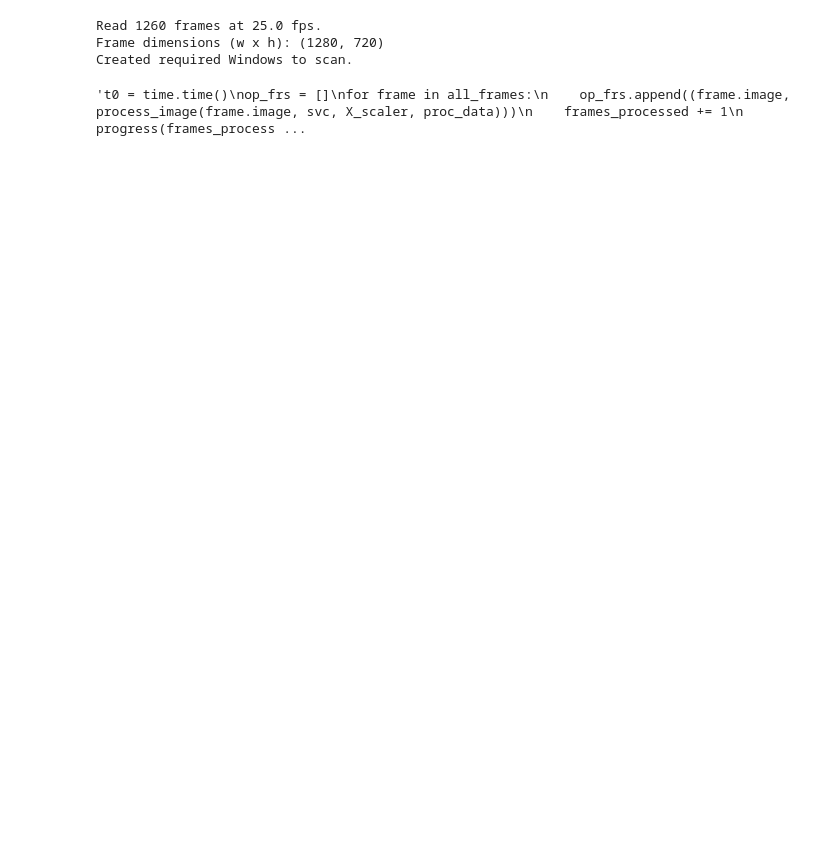
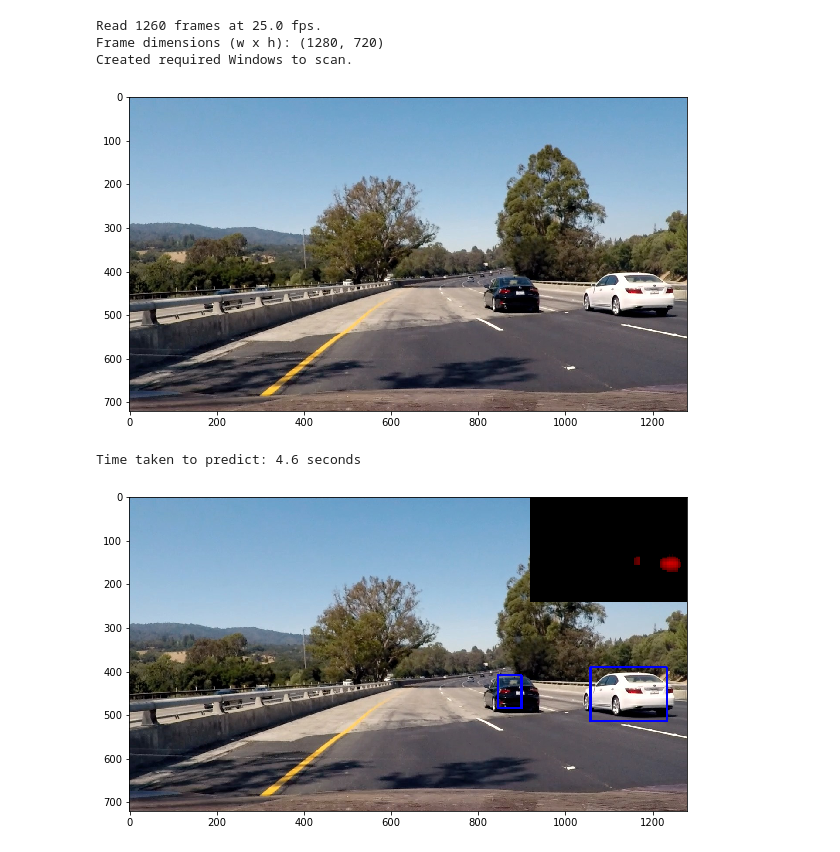
Before and after one commit to rahul1593/Vehicle-Detection-and-Tracking, a Jupyter notebook: test.ipynb, the cells around one changed output. Cells and saved outputs as stored; diff of their text form; code cells hidden in the pictures; blank space fills up the shorter version.

```diff
--- a/test.ipynb
+++ b/test.ipynb
@@ -117,8 +117,8 @@ fps = None
 all_frames = []    # all the frames in original video
 vid = "project"
 # get fps and frame from the input video
-output_vid = "./output_videos/"+vid+"_video_mt.mp4"
-in_clip = VideoFileClip(vid+"_video.mp4")#.subclip(15, 22)
+output_vid = "./output_videos/"+vid+"_video.mp4"
+in_clip = VideoFileClip(vid+"_video.mp4")
 fps = in_clip.fps
 
 # Read all the frames into memory along with frame numbers
@@ -130,7 +130,7 @@ proc_data={
     "orient" : 11,
     "pix_per_cell" : 8,
     "cell_per_block" : 2,
-    "spatial" : 32,
+    "spatial" : 16,
     "hbins" : 32,
     "overlap" : 0.75,
     "inc_spatial" : True,
@@ -138,7 +138,7 @@ proc_data={
     # training image size
     "trained_win_size" : 64,
     # list of windows for each window size
-    "windows" : {80: Window()},
+    "windows" : {96: Window(), 72: Window()},
     "frame_height" : all_frames[0].h,
     "frame_width" : all_frames[0].w
 }
@@ -149,15 +149,15 @@ y_fullrange_img = [((proc_data["frame_height"]//2)//64)*64, proc_data["frame_hei
 # image scanning area height
 y_len = y_fullrange_img[1] - y_fullrange_img[0]
 # range_offsets along x-axis for each window
-x_offset = {80:32}#proc_data["frame_width"]//8}
+x_offset = {96:0, 72:32}#proc_data["frame_width"]//8}
 # range_offsets along y-axis for each window
-y_offset = {80:32}
+y_offset = {96:0, 72:0}
 
 ##### Create all the Windows
 for win_size in proc_data["windows"]:
     proc_data["windows"][win_size].windows
     # scan range for y-axis
-    y_range_img = [y_fullrange_img[0] + y_offset[win_size]+50, y_fullrange_img[1] - y_offset[win_size]]
+    y_range_img = [y_fullrange_img[0] + y_offset[win_size], y_fullrange_img[1] - y_offset[win_size]]
     # get x range for search
     x_range_img = [x_offset[win_size]+(7*proc_data["frame_width"]//16),
                    proc_data["frame_width"] - x_offset[win_size]]
@@ -190,33 +190,52 @@ frames_processed = 0
 
 '''print("Starting "+str(no_threads)+" worker threads ..")
 # each thread will place output in its respective slot (by using Thread Id as index)
 t0 = time.time()
 op_parts = [None]*no_threads
 # Create and start new threads
 for i in range(no_threads):
     st = i*frm_per_thread
     ed = (i+1)*frm_per_thread
     if i == no_threads-1:
         ed = frm_cnt-1
     proc_threads[i] = myThread(i+1, process_image, proc_data, svc, X_scaler, all_frames[st:ed+1])
     proc_threads[i].start()
 
 
 for i in range(no_threads):
     proc_threads[i].join()
 t1 = time.time()'''
 
 '''t0 = time.time()
 op_frs = []
 for frame in all_frames:
     op_frs.append((frame.image, process_image(frame.image, svc, X_scaler, proc_data)))
     frames_processed += 1
     progress(frames_processed, frm_cnt)
     op_parts[0] = op_frs
 t1 = time.time()'''
 
 #print("\nThreads finished processing in",round((t1-t0), 2),"seconds.")
+hot_frames = []
+frames_sum = None
+n = 4
+image = cv2.imread('./test_images/test'+str(n)+'.jpg')
+image = cv2.resize(image, (1280, 720))
+image = cv2.cvtColor(image, cv2.COLOR_BGR2RGB)
+plt.figure(figsize=(10, 6))
+plt.imshow(image)
+plt.show()
+
+t0 = time.time()
+op = get_processed_frame(image)
+t1 = time.time()
+print("Time taken to predict:", round((t1-t0), 2),"seconds")
+plt.figure(figsize=(10, 6))
+plt.imshow(op)
+plt.show()
 # %% [output]
+[figure, added]
-'t0 = time.time()\nop_frs = []\nfor frame in all_frames:\n    op_frs.append((frame.image, process_image(frame.image, svc, X_scaler, proc_data)))\n    frames_processed += 1\n    progress(frames_process ...
+Time taken to predict: 4.6 seconds
+[figure, added]
 # %%
 # Generate averaged and thresholded heatmap from the outputs
```
Also changed, not shown: parts of 3 cells of this notebook, 7 other files.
════════
• _Task brief_
The pictures are not part of the copy. Retype everything else in the entries exactly.

• _Task output_
Before and after one commit to rahul1593/Vehicle-Detection-and-Tracking, a Jupyter notebook: test.ipynb, the cells around one changed output. Cells and saved outputs as stored; diff of their text form; code cells hidden in the pictures; blank space fills up the shorter version.

```diff
--- a/test.ipynb
+++ b/test.ipynb
@@ -117,8 +117,8 @@ fps = None
 all_frames = []    # all the frames in original video
 vid = "project"
 # get fps and frame from the input video
-output_vid = "./output_videos/"+vid+"_video_mt.mp4"
-in_clip = VideoFileClip(vid+"_video.mp4")#.subclip(15, 22)
+output_vid = "./output_videos/"+vid+"_video.mp4"
+in_clip = VideoFileClip(vid+"_video.mp4")
 fps = in_clip.fps
 
 # Read all the frames into memory along with frame numbers
@@ -130,7 +130,7 @@ proc_data={
     "orient" : 11,
     "pix_per_cell" : 8,
     "cell_per_block" : 2,
-    "spatial" : 32,
+    "spatial" : 16,
     "hbins" : 32,
     "overlap" : 0.75,
     "inc_spatial" : True,
@@ -138,7 +138,7 @@ proc_data={
     # training image size
     "trained_win_size" : 64,
     # list of windows for each window size
-    "windows" : {80: Window()},
+    "windows" : {96: Window(), 72: Window()},
     "frame_height" : all_frames[0].h,
     "frame_width" : all_frames[0].w
 }
@@ -149,15 +149,15 @@ y_fullrange_img = [((proc_data["frame_height"]//2)//64)*64, proc_data["frame_hei
 # image scanning area height
 y_len = y_fullrange_img[1] - y_fullrange_img[0]
 # range_offsets along x-axis for each window
-x_offset = {80:32}#proc_data["frame_width"]//8}
+x_offset = {96:0, 72:32}#proc_data["frame_width"]//8}
 # range_offsets along y-axis for each window
-y_offset = {80:32}
+y_offset = {96:0, 72:0}
 
 ##### Create all the Windows
 for win_size in proc_data["windows"]:
     proc_data["windows"][win_size].windows
     # scan range for y-axis
-    y_range_img = [y_fullrange_img[0] + y_offset[win_size]+50, y_fullrange_img[1] - y_offset[win_size]]
+    y_range_img = [y_fullrange_img[0] + y_offset[win_size], y_fullrange_img[1] - y_offset[win_size]]
     # get x range for search
     x_range_img = [x_offset[win_size]+(7*proc_data["frame_width"]//16),
                    proc_data["frame_width"] - x_offset[win_size]]
@@ -190,33 +190,52 @@ frames_processed = 0
 
 '''print("Starting "+str(no_threads)+" worker threads ..")
 # each thread will place output in its respective slot (by using Thread Id as index)
 t0 = time.time()
 op_parts = [None]*no_threads
 # Create and start new threads
 for i in range(no_threads):
     st = i*frm_per_thread
     ed = (i+1)*frm_per_thread
     if i == no_threads-1:
         ed = frm_cnt-1
     proc_threads[i] = myThread(i+1, process_image, proc_data, svc, X_scaler, all_frames[st:ed+1])
     proc_threads[i].start()
 
 
 for i in range(no_threads):
     proc_threads[i].join()
 t1 = time.time()'''
 
 '''t0 = time.time()
 op_frs = []
 for frame in all_frames:
     op_frs.append((frame.image, process_image(frame.image, svc, X_scaler, proc_data)))
     frames_processed += 1
     progress(frames_processed, frm_cnt)
     op_parts[0] = op_frs
 t1 = time.time()'''
 
 #print("\nThreads finished processing in",round((t1-t0), 2),"seconds.")
+hot_frames = []
+frames_sum = None
+n = 4
+image = cv2.imread('./test_images/test'+str(n)+'.jpg')
+image = cv2.resize(image, (1280, 720))
+image = cv2.cvtColor(image, cv2.COLOR_BGR2RGB)
+plt.figure(figsize=(10, 6))
+plt.imshow(image)
+plt.show()
+
+t0 = time.time()
+op = get_processed_frame(image)
+t1 = time.time()
+print("Time taken to predict:", round((t1-t0), 2),"seconds")
+plt.figure(figsize=(10, 6))
+plt.imshow(op)
+plt.show()
 # %% [output]
+[figure, added]
-'t0 = time.time()\nop_frs = []\nfor frame in all_frames:\n    op_frs.append((frame.image, process_image(frame.image, svc, X_scaler, proc_data)))\n    frames_processed += 1\n    progress(frames_process ...
+Time taken to predict: 4.6 seconds
+[figure, added]
 # %%
 # Generate averaged and thresholded heatmap from the outputs
```
Also changed, not shown: parts of 3 cells of this notebook, 7 other files.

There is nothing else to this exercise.